## What to do
Your response must be made up of each line in the data below that contains the string "development".

------

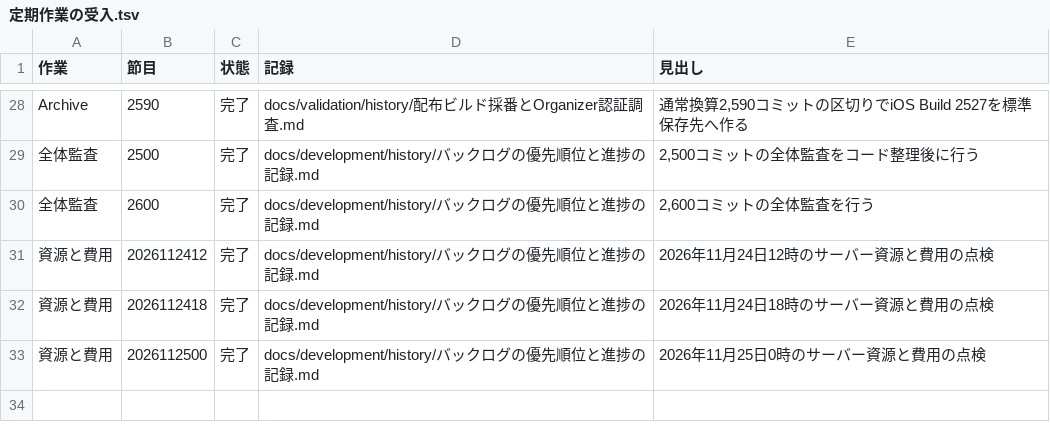
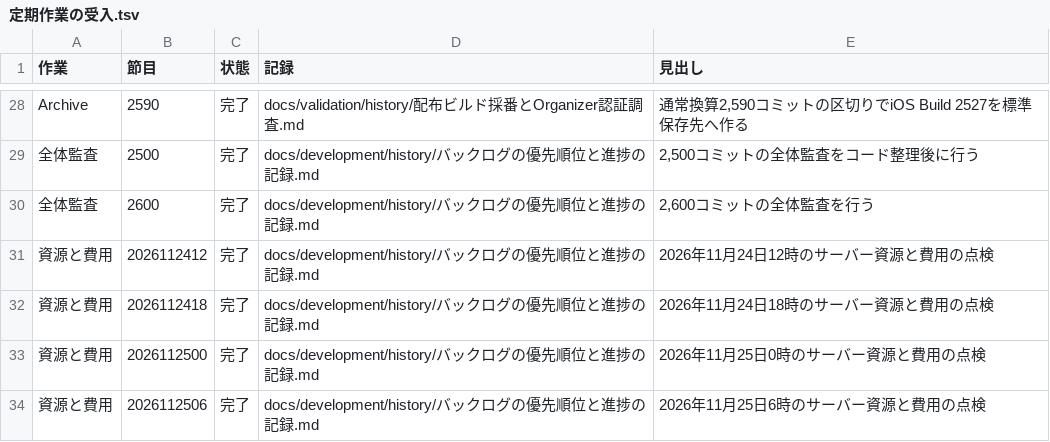
Before and after one commit to eroccowaruico/RideCom, a TSV file: docs/development/history/定期作業の受入.tsv, drawn as a sheet; only a part is shown, gaps mark what is left out; the diff names each change by its address in the sheet, - before the commit and + after, or states it on an @@ line.

```diff
--- a/docs/development/history/定期作業の受入.tsv
+++ b/docs/development/history/定期作業の受入.tsv
+row 34: 資源と費用 | 2026112506 | 完了 | docs/development/history/バックログの優先順位と進捗の記録.md | 2026年11月25日6時のサーバー資源と費用の点検
```
Also changed, not shown: 1 other file.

------

## Response to this exercise
Before and after one commit to eroccowaruico/RideCom, a TSV file: docs/development/history/定期作業の受入.tsv, drawn as a sheet; only a part is shown, gaps mark what is left out; the diff names each change by its address in the sheet, - before the commit and + after, or states it on an @@ line.
--- a/docs/development/history/定期作業の受入.tsv
+++ b/docs/development/history/定期作業の受入.tsv
+row 34: 資源と費用 | 2026112506 | 完了 | docs/development/history/バックログの優先順位と進捗の記録.md | 2026年11月25日6時のサーバー資源と費用の点検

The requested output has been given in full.